■ **Source records**
————
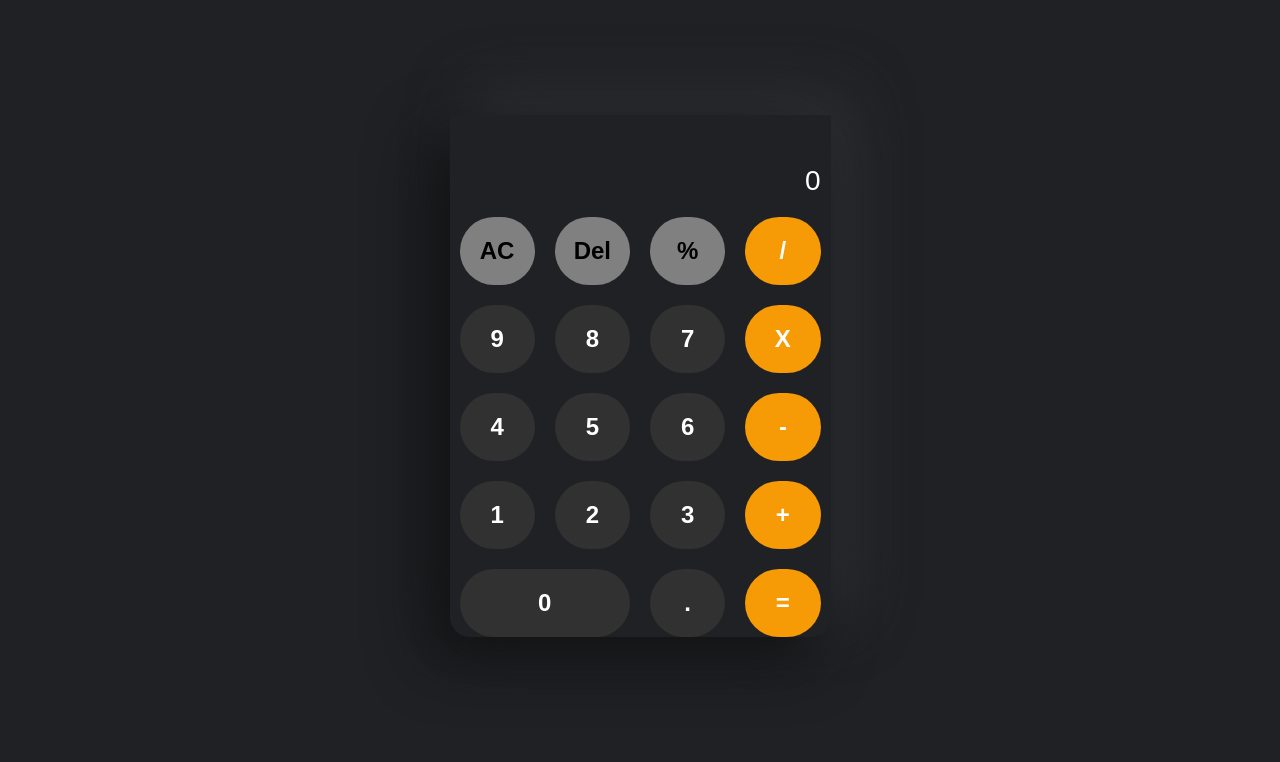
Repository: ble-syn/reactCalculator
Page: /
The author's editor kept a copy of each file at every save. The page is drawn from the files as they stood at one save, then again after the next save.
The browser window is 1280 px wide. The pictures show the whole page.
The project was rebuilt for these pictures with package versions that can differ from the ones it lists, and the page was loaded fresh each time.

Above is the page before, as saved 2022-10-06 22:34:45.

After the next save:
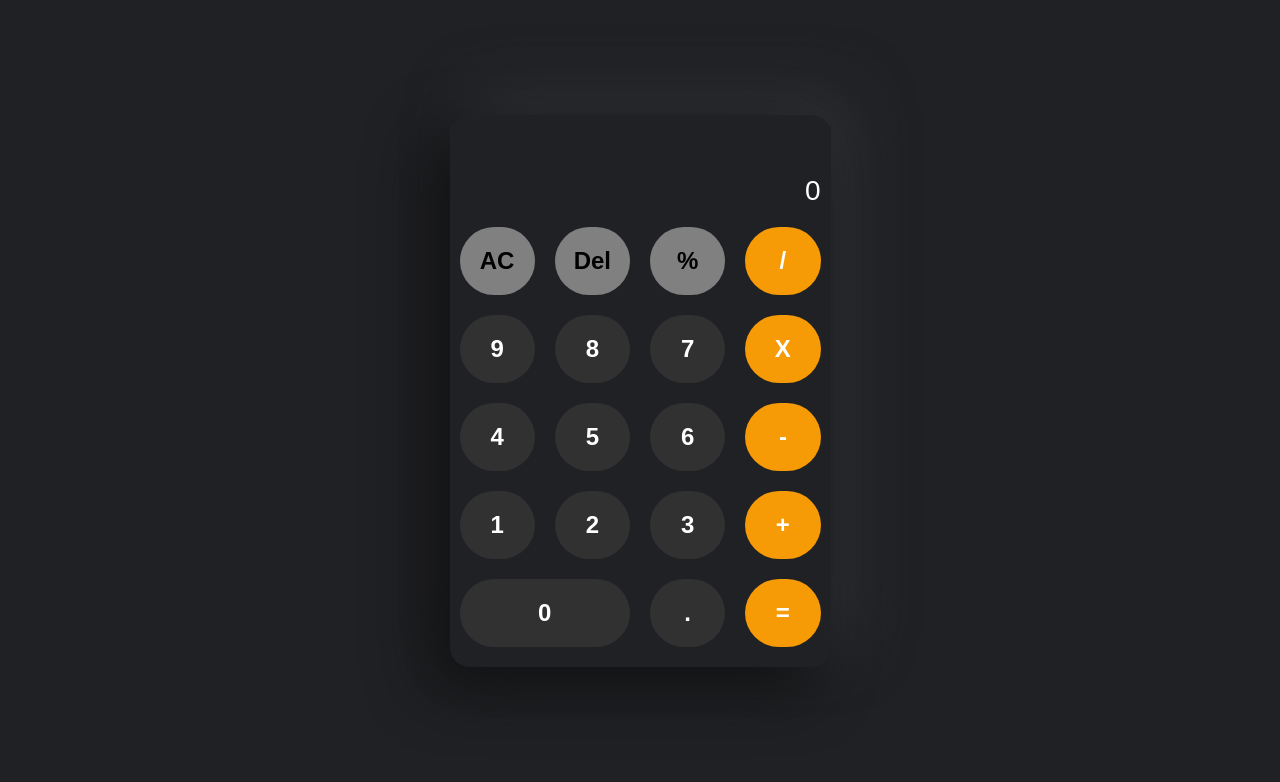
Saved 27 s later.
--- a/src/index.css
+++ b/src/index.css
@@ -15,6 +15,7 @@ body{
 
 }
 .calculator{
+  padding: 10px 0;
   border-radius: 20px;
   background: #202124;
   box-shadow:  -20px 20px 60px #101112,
————
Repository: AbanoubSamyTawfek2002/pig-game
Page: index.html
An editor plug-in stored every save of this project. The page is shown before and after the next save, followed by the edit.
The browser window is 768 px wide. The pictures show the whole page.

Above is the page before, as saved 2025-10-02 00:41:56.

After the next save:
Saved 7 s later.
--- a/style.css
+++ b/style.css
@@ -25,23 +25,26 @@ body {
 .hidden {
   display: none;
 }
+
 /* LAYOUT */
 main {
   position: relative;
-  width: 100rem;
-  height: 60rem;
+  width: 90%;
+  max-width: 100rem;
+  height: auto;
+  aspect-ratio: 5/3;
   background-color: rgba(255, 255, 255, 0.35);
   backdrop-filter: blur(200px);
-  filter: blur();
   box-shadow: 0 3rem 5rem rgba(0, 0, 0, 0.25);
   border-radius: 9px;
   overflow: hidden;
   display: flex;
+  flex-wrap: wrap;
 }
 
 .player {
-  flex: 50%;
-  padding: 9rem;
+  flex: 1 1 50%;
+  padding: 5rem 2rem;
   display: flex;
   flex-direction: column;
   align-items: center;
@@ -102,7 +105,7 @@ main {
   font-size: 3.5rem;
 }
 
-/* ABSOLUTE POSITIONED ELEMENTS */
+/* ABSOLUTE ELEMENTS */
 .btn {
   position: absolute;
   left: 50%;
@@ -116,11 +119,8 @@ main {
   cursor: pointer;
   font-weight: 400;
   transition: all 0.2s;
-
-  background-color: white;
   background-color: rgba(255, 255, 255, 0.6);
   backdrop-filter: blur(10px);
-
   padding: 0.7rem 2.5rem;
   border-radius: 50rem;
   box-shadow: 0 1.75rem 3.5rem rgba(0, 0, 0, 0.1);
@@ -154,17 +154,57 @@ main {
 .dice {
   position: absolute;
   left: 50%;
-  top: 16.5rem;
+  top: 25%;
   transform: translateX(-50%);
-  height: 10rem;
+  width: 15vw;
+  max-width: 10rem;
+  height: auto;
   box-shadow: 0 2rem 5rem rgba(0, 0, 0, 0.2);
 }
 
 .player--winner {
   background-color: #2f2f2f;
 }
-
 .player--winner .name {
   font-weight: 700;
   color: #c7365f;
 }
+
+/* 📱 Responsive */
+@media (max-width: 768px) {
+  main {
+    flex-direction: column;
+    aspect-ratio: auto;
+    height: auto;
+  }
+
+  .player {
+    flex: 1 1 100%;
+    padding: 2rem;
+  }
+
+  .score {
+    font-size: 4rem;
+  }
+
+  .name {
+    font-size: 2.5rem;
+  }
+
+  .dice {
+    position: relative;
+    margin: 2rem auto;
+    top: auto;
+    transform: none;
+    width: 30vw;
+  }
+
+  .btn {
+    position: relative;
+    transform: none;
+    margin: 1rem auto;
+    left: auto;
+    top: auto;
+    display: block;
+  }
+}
————
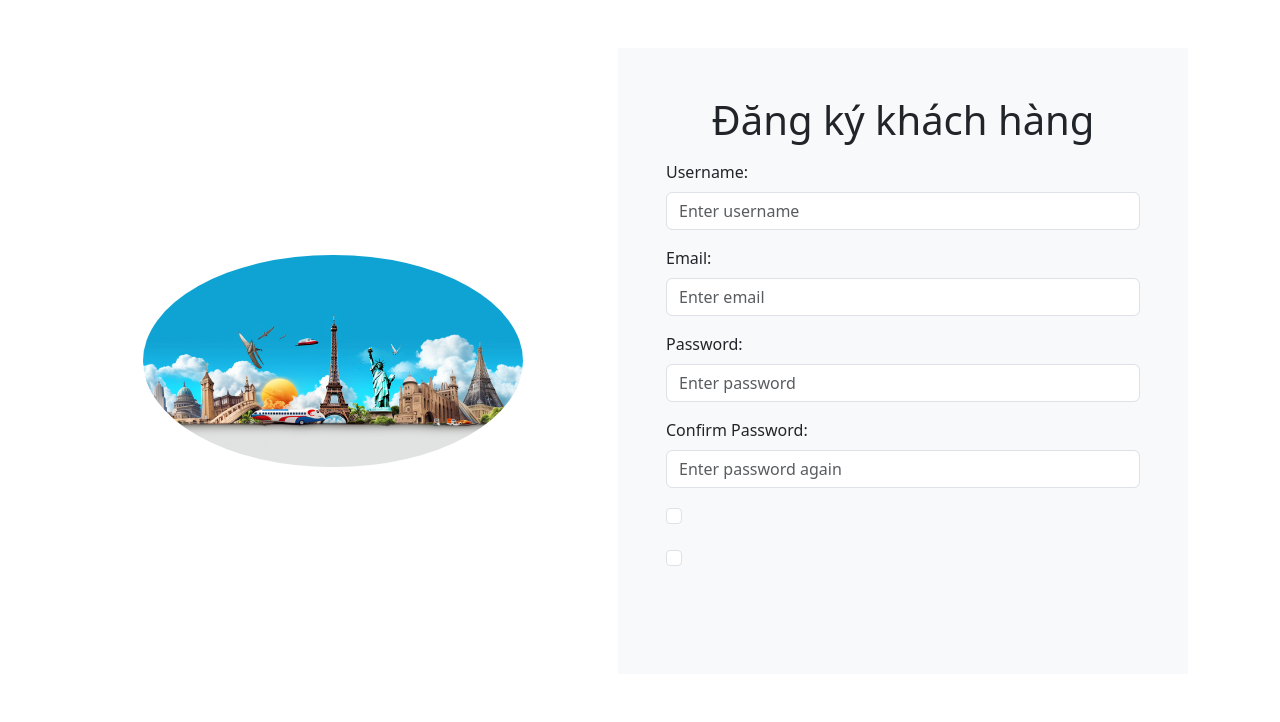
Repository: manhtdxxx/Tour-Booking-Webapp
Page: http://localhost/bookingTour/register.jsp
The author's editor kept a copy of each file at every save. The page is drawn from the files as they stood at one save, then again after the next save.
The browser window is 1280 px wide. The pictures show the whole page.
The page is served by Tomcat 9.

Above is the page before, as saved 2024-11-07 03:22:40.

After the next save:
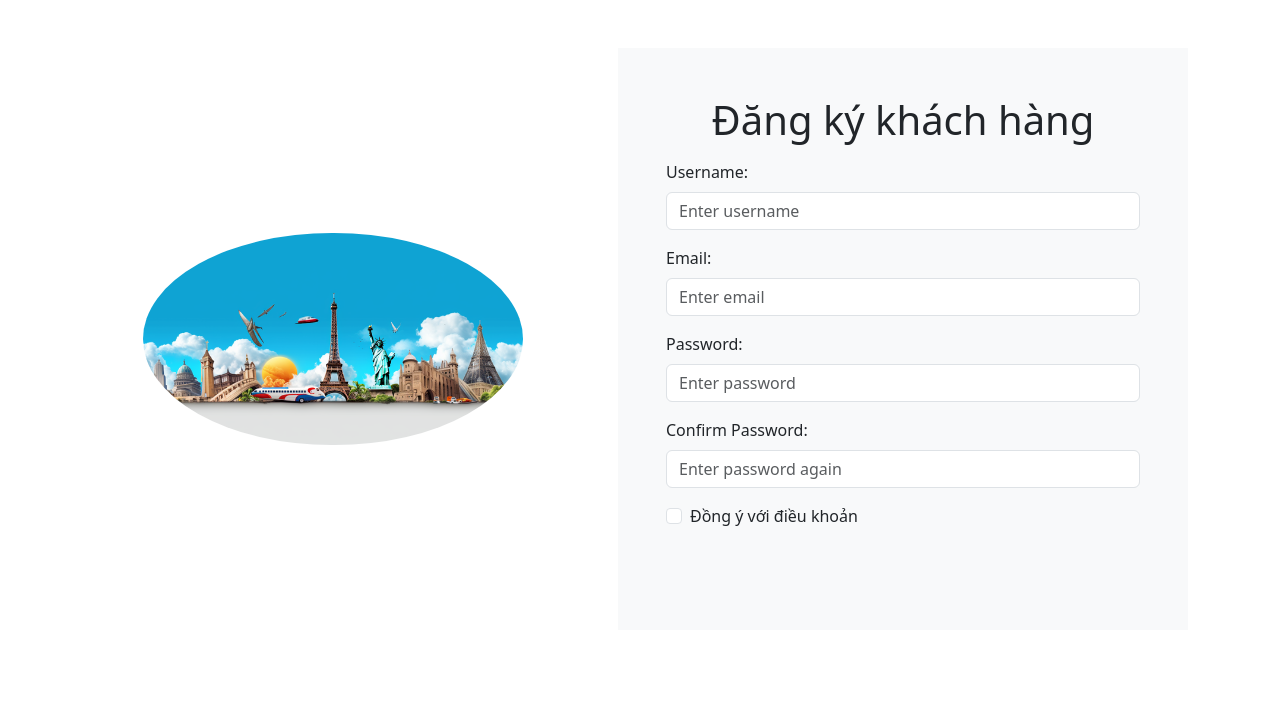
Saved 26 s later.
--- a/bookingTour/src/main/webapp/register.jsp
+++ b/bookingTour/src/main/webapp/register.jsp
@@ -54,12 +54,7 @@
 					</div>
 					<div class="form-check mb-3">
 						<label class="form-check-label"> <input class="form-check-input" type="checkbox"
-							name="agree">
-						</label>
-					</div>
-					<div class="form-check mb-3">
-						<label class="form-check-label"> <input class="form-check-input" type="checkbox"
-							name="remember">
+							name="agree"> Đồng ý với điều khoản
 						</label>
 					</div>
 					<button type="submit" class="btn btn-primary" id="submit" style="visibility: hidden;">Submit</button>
————
■ **WHAT NEEDS TO BE DONE**
Those lines of the records that contain the string "label" should be identified and copied.

■ **YOUR RESPONSE**
 						<label class="form-check-label"> <input class="form-check-input" type="checkbox"
-						</label>
-						<label class="form-check-label"> <input class="form-check-input" type="checkbox"
 						</label>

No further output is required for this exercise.